The D.C. Circuit Court of Appeals in Navajo Nation v. Zinke, No. 16-5117 (April 4, 2017), has decided an important case regarding when a tribal proposal is “received” for purposes of starting the 90-day review period under § 102(a)(2) of the Indian Self-Determination and Education Act (ISDEAA), 25 U.S.C. § 5321(a)(2).
The case involved a multi-year self-determination contract between the Navajo Nation (Nation) and the Bureau of Indian Affairs (BIA) to fund the Nation’s judicial operations. The contract required the parties to enter into a separate funding agreement (FA) for each calendar year covered. On October 4, 2013, the Nation hand delivered a proposal for CY 2014 to an employee in the BIA Navajo Regional Office. The government was partially shut down at that time but the employee marked the proposal for intra-office mail delivery to the BIA official responsible for making award and declination decisions for the Nation’s contracts under the ISDEAA. The proposal for CY 2014 was in excess of $17 million, a major increase over the $1.3 million awarded to the Nation for CY 2013 FA.
Government operations resumed on October 17, and two days later, the BIA sent a letter to the Nation acknowledging receipt of the proposal and stating that the BIA considered the proposal to have been received on October 17 when government operations resumed. The letter asserted that the BIA had 90 days until January 15, 2014, to approve or decline the proposal. However, if the proposal was properly received on the date it was hand delivered (October 4), rather than on the date governmental operations resumed (October 17), then the 90-day review period would end on January 2, 2014.
The Nation did not respond to the BIA letter; nor did the Nation respond to a January 9 letter from the BIA requesting a 45-day extension. The BIA partially declined the proposal on January 15, 2014. ISDEAA regulations (25 C.F.R. § 900.18) require that if a proposal is not declined within 90 days of receipt, or within any agreed extension, the proposal is deemed approved. The Nation filed suit to enforce approval of the proposal under the regulation. The district court decided the case in favor of the BIA. The district court determined that because the Nation was silent in response to BIA’s letters announcing its position on the deadline for declining, the Nation was equitably estopped from asserting that the BIA received the proposal on October 4 and had to decline it within 90 days thereafter.
On appeal, the D. C. Circuit held that the proposal was “received” on October 4, 2013, when it was unconditionally accepted by the employee in the BIA’s regional office. The court determined that the ordinary meaning of “to receive” is to take possession or delivery of the proposal. The Court noted that the BIA had adopted this interpretation in its Internal Agency Procedure Handbook, even if the proposal was received by an office without the authority to process proposals. The Court also rejected the government’s argument that receipt of the proposal on October 4 would violate the Anti-Deficiency Act (ADA) because it would result in an obligation of funds in excess of appropriations. The court noted that the ADA does not cancel an agency’s obligations under its own regulation; nor does the ADA defeat the rights of other parties.

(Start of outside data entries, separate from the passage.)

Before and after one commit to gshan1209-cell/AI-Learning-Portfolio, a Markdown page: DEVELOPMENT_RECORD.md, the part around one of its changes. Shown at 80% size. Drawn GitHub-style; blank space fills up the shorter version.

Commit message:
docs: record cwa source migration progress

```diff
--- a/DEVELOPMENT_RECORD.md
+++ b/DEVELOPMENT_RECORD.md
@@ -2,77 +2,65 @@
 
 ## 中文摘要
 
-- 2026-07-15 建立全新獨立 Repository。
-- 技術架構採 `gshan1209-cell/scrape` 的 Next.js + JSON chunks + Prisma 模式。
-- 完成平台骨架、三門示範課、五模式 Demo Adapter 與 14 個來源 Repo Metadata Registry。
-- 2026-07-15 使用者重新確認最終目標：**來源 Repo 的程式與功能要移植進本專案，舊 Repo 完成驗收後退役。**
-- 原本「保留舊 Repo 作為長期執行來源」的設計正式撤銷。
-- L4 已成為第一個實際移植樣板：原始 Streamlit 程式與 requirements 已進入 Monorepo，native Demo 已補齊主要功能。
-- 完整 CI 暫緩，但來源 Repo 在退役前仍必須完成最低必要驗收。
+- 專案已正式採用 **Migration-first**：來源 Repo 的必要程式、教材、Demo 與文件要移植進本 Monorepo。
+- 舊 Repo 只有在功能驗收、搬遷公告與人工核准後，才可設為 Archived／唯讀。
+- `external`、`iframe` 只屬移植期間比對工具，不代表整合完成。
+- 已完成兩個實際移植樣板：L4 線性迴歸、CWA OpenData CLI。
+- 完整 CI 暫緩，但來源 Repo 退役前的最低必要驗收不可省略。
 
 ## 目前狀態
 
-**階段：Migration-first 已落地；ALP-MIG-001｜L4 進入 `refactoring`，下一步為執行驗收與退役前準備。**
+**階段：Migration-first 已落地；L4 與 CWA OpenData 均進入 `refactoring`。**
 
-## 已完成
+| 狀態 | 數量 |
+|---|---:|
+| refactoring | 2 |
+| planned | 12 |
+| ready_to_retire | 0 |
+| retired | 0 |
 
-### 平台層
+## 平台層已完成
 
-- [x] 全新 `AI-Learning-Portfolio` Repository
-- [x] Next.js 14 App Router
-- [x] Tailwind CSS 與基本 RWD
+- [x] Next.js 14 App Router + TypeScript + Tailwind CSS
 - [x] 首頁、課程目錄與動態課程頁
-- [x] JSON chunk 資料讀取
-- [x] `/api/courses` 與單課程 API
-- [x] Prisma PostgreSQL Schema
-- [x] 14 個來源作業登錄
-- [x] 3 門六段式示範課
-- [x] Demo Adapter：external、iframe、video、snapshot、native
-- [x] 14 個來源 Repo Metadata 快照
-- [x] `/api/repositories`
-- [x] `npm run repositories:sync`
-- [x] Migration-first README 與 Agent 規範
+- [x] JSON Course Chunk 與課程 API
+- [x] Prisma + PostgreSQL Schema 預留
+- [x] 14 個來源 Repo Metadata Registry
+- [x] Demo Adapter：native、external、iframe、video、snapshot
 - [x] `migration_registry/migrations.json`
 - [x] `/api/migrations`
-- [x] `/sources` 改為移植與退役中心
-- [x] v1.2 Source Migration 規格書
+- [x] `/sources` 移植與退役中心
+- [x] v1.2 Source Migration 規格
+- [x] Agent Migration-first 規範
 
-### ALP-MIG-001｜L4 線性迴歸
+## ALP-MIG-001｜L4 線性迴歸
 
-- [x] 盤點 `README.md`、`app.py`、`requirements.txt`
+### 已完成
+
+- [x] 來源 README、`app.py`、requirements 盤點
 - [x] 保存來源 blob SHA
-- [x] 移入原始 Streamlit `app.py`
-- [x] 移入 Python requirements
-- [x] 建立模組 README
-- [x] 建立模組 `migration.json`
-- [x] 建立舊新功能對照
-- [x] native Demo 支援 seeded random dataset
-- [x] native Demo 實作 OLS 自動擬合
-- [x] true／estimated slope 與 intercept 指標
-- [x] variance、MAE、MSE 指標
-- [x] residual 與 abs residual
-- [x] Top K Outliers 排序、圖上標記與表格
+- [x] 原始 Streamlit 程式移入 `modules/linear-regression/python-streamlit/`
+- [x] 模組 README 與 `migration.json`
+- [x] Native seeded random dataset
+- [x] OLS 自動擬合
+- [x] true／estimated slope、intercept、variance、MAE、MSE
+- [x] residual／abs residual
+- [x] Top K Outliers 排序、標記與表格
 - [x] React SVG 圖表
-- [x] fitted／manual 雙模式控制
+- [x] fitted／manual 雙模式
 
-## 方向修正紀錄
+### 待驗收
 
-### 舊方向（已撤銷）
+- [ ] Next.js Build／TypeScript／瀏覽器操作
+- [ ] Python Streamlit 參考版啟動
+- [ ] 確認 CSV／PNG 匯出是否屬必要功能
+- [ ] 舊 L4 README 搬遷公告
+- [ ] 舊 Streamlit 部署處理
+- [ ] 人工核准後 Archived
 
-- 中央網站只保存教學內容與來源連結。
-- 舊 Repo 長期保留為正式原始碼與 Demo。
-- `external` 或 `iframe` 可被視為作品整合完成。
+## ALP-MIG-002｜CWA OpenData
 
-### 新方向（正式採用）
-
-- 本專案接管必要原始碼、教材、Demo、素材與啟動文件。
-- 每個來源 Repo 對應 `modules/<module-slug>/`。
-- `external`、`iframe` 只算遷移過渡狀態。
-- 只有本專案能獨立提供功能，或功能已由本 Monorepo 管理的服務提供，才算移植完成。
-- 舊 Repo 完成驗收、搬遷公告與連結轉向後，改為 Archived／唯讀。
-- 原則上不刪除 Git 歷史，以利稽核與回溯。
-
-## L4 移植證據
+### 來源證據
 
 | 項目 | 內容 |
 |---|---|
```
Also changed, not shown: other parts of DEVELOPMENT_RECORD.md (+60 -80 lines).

Importantly, the Court reversed the district court’s holding that the Navajo Nation was equitably estopped from disputing the timeliness of the declination. The Court noted that equitable doctrines are grounded in fairness and justice. Because the government itself has consistently taken the position that equitable estoppel does not apply to the sovereign United States, the government cannot in this case seek to impose equitable estoppel on another sovereign, especially one to which the government owes “a distinctive obligation of trust” citing Seminole Nation v. United States, 316 U.S. 286, 296 (1942). The Court cited with approval the passage in the Seminole decision that the government, in its dealings with the Indians, “has charged itself with moral obligations of the highest responsibility and trust. Its conduct, as disclosed in the acts of those who represent it in dealing with the Indians, should therefore be judged by the most exacting fiduciary standards.” Id. at 297.
This reliance on the federal trust responsibility of fair dealing to support the Court’s decision on application of equitable estoppel is an important holding for Indian tribes. The Court also determined that this case did not present the sort of “extraordinary circumstances” that justify equitable tolling. The Court noted that if the government believes it cannot “receive” documents during a stoppage, it should instruct its employees not to receive them, rather than expect its citizens and its courts to “equitably” pretend it has not done so. Further, the BIA lost only the first 13 days of the 90 days it had to act on the proposal.
Finally, the Court rejected the government’s argument that the Nation cannot be awarded funds in excess of the “Secretarial amount.” The Court noted that this argument would “transform a funding floor into a ceiling” because section 106(a)(1) of the ISDEAA requires that the funding amount “shall not be less” than the amount the Secretary would otherwise provide for operation of the programs for the period covered by the contract.
Please let us know if we may provide additional information about this decision.